When my children were young, my wife and I put boundaries on their social media usage, including the number of selfies they could post in a designated amount of time. Does that seem overbearing? That’s our job as parents! But we also put boundaries on our own usage of social media.
We leveraged social media usage as training for our children who live in a society increasingly saturated with dangerous media images and messaging. Be aware! Be alert! All this media is not seeking to strengthen you but to manipulate you for their own ends! Rise above it because you are more than a like or a shared post.
As parents, we avoided the seduction that a quiet and distracted child meant a safe and happy child.
Is Facebook Evil?
Is Facebook evil? Of course, it’s evil! But the whole of our society is evil. They are not acting in your interests. They are all seeking a personal profit, not a moral or social good. This reality should not surprise us, and if it does, perhaps our views of reality need a more thorough testing.
I am not deleting my Facebook because Facebook is a tool. I use it. It does not use me. I have personal boundaries for Facebook. I veer away from the comments on posts. I don’t get my news from social media. I take frequent long breaks from the app if I find myself spending too much time on it (evidenced by increases in internal anxiety). Instagram makes me feel like I’m the most boring human on the planet, but I won’t be deleting it either.
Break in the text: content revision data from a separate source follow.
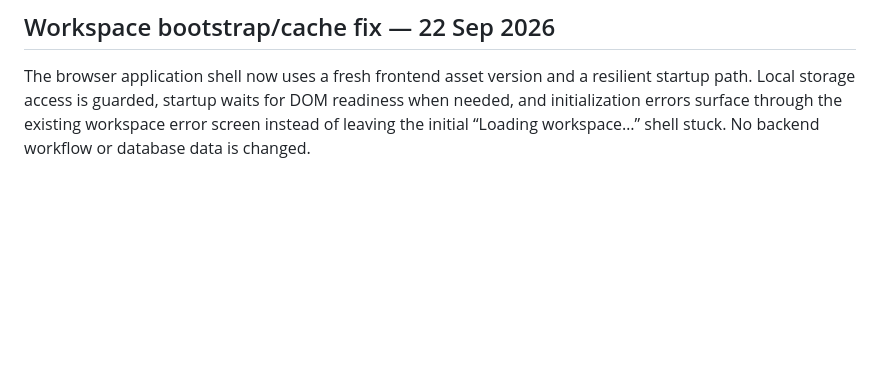
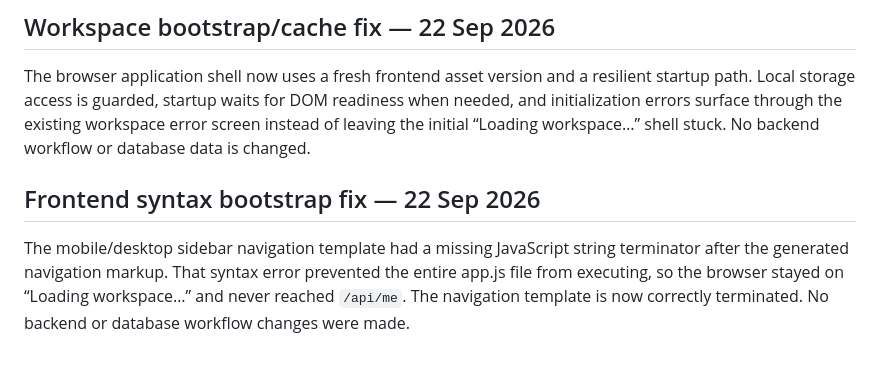
Before and after one commit to santraprobhat923-stack/Daigonstic-backend-frontend, a Markdown page: README.md, the part around the change. Drawn GitHub-style; blank space fills up the shorter version.

Commit message:
docs: record frontend syntax bootstrap fix

```diff
--- a/README.md
+++ b/README.md
@@ -259,3 +259,7 @@ Desktop and mobile now use the same left-sidebar navigation model. On mobile the
 
 ## Workspace bootstrap/cache fix — 22 Sep 2026
 The browser application shell now uses a fresh frontend asset version and a resilient startup path. Local storage access is guarded, startup waits for DOM readiness when needed, and initialization errors surface through the existing workspace error screen instead of leaving the initial “Loading workspace…” shell stuck. No backend workflow or database data is changed.
+
+
+## Frontend syntax bootstrap fix — 22 Sep 2026
+The mobile/desktop sidebar navigation template had a missing JavaScript string terminator after the generated navigation markup. That syntax error prevented the entire app.js file from executing, so the browser stayed on “Loading workspace…” and never reached `/api/me`. The navigation template is now correctly terminated. No backend or database workflow changes were made.
```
It is a tool for me. I am not a tool for it.
The world is a dark place. We need to remove ourselves from the fantasy that devices and platforms that offer us conveniences also seek our personal wellbeing. They aren’t. They won’t. And it’s not just Facebook.